Oh, well, good thing Bauman intercepted Jonathan Smith on third down with less than a minute left in the Civil War game, or the whole Ducks-are-No. 1 argument might have been made drivel.
Jason Fife enters the game, hands off once and assumes the role of expected starting quarterback for the Ducks in 2002 and main man in Oregon's quest to stay nationally recognized. The clock ticks to :00.
What did the student learn from the mentor, the game's MVP who completed 28 of 42 passes for 350 yards and four scores? 'Poise and execution,' Fife says. 'The man has something on his mind, and he goes after it.'
Nobody bleeds Duck green more than former state Attorney General Dave Frohnmayer, now the university president, and Phil Knight, sportswear entrepreneur.
'It's unbelievable!' Knight exclaims, lunging into the other man's arms. Swoosh!
Knight, who, financially, has as much to do with Oregon's success as anybody, can't hold back his tears as he celebrates onfield after the game. 'It's all you hoped for, and 25 percent more,' he says. 'I'm a little bit surprised. I would have taken a one-point win.'
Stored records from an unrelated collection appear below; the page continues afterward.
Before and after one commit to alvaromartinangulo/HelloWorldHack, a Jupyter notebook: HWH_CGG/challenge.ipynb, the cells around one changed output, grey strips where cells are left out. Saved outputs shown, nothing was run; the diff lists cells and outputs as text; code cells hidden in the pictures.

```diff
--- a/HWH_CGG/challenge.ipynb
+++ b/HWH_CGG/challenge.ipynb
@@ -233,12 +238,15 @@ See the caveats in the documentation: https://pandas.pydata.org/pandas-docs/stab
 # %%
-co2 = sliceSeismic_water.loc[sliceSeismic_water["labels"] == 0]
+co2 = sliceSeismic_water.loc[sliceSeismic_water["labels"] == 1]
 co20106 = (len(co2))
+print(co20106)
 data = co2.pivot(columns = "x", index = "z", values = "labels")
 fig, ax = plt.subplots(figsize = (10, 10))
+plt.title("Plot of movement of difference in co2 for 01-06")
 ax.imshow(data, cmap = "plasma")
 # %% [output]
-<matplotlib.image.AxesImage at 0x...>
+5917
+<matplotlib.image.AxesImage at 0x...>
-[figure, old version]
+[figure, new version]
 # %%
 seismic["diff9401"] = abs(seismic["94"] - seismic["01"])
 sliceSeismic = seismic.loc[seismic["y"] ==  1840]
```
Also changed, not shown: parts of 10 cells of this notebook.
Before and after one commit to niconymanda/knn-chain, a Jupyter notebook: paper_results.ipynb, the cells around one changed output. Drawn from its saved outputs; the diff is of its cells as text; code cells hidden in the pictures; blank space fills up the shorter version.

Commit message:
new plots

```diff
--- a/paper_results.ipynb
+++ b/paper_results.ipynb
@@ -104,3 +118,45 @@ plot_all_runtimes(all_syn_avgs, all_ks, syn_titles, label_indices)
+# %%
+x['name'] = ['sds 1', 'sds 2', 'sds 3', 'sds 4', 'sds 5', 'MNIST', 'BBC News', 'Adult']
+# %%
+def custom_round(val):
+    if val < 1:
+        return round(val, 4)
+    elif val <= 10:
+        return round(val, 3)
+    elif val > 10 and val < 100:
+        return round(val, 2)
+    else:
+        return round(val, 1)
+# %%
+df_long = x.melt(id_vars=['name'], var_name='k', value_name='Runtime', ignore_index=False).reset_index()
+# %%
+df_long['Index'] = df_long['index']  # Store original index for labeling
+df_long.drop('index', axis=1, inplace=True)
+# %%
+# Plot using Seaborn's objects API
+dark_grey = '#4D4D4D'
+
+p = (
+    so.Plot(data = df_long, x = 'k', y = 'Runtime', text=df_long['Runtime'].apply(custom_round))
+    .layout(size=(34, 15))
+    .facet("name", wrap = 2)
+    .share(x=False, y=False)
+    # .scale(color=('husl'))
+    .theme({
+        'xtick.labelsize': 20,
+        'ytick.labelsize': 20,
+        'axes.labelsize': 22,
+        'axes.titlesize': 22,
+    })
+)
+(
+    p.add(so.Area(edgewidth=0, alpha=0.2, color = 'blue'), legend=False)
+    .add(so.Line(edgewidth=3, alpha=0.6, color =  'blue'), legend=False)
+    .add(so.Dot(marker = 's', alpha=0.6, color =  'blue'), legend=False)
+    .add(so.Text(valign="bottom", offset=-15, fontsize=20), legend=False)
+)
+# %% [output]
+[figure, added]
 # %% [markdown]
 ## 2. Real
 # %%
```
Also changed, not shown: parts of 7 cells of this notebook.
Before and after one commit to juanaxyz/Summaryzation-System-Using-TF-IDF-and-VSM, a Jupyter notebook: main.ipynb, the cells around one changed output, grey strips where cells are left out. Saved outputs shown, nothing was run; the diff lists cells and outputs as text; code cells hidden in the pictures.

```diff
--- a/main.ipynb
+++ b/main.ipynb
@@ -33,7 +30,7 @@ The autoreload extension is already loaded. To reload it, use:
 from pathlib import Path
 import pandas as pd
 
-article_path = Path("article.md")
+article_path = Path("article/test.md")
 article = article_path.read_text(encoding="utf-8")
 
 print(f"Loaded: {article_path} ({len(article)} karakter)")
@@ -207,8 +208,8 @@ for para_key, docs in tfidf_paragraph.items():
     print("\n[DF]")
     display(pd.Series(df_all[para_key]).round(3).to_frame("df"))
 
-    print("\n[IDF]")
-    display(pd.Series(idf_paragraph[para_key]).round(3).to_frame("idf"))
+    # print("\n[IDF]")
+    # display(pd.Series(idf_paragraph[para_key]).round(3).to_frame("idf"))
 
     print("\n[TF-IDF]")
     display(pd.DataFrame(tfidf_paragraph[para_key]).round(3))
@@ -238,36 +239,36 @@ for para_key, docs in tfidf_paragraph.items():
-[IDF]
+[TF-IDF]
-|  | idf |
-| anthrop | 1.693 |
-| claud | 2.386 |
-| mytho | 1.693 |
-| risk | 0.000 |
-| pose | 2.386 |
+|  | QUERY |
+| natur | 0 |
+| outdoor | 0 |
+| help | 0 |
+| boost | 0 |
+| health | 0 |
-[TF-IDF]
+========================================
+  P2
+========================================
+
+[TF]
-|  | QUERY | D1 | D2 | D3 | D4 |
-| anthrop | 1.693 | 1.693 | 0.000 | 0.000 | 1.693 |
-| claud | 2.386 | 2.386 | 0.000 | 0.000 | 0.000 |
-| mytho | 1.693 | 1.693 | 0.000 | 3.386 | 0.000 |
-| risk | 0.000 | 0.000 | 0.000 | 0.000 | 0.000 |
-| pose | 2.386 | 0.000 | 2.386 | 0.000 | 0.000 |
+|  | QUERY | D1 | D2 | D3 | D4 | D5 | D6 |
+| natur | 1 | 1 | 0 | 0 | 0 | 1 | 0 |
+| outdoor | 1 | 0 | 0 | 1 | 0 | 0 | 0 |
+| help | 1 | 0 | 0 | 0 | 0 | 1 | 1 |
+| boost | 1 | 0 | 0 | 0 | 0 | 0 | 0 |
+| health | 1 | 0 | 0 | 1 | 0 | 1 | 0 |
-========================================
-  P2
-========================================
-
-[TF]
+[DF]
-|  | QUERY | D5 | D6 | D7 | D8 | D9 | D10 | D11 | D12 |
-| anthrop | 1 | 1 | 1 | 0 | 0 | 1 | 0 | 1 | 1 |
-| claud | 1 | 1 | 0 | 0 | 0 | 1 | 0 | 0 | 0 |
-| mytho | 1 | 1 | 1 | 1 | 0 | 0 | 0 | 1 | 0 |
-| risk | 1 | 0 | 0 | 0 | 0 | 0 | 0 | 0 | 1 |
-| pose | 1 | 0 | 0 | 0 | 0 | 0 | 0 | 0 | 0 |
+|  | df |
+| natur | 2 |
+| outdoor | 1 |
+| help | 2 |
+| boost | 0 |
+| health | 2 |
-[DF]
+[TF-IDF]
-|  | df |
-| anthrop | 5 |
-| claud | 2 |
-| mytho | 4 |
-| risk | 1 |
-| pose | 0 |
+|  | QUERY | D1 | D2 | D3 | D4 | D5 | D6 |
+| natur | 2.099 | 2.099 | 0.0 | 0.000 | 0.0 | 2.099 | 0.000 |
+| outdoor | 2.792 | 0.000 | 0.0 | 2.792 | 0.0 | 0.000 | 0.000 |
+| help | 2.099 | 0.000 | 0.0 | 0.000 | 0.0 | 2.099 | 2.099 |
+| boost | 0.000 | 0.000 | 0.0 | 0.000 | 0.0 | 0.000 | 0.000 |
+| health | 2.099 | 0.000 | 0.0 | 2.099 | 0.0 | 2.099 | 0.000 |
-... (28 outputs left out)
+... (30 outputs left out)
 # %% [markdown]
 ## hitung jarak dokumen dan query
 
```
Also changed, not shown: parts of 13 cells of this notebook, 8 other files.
Not Frohnmayer, who picked the Quackers by 14.
Joey emerges from the locker room, into the family holding area outside the stadium, and cheers erupt. A Sports Illustrated reporter mingles with the Harrington family (ironic, because SI picked Oregon State to win the national title, and the Harringtons hate the Beavers).
'You have three minutes,' John Harrington tells his son, who runs with a duffle bag over each shoulder to drop them off into an Oregon transporter.
A hundred and some Harrington fans attended the game, and seemingly everyone wants Joey's autograph, a hug or their picture taken alongside him. Eight minutes pass, and Joey finally leaves the area with his family, only to come across two men loading two trophies into a van.
One is The Associated Press national championship trophy, the other the ceremonial Grantland Rice football writer's trophy. A ham among superstars, Joey grabs a trophy in each arm, mockingly crumbles under their weight, and giddily flashes a big ol' smile as cameras click and flashes flash.
'Now,' he says, 'where are we parked?'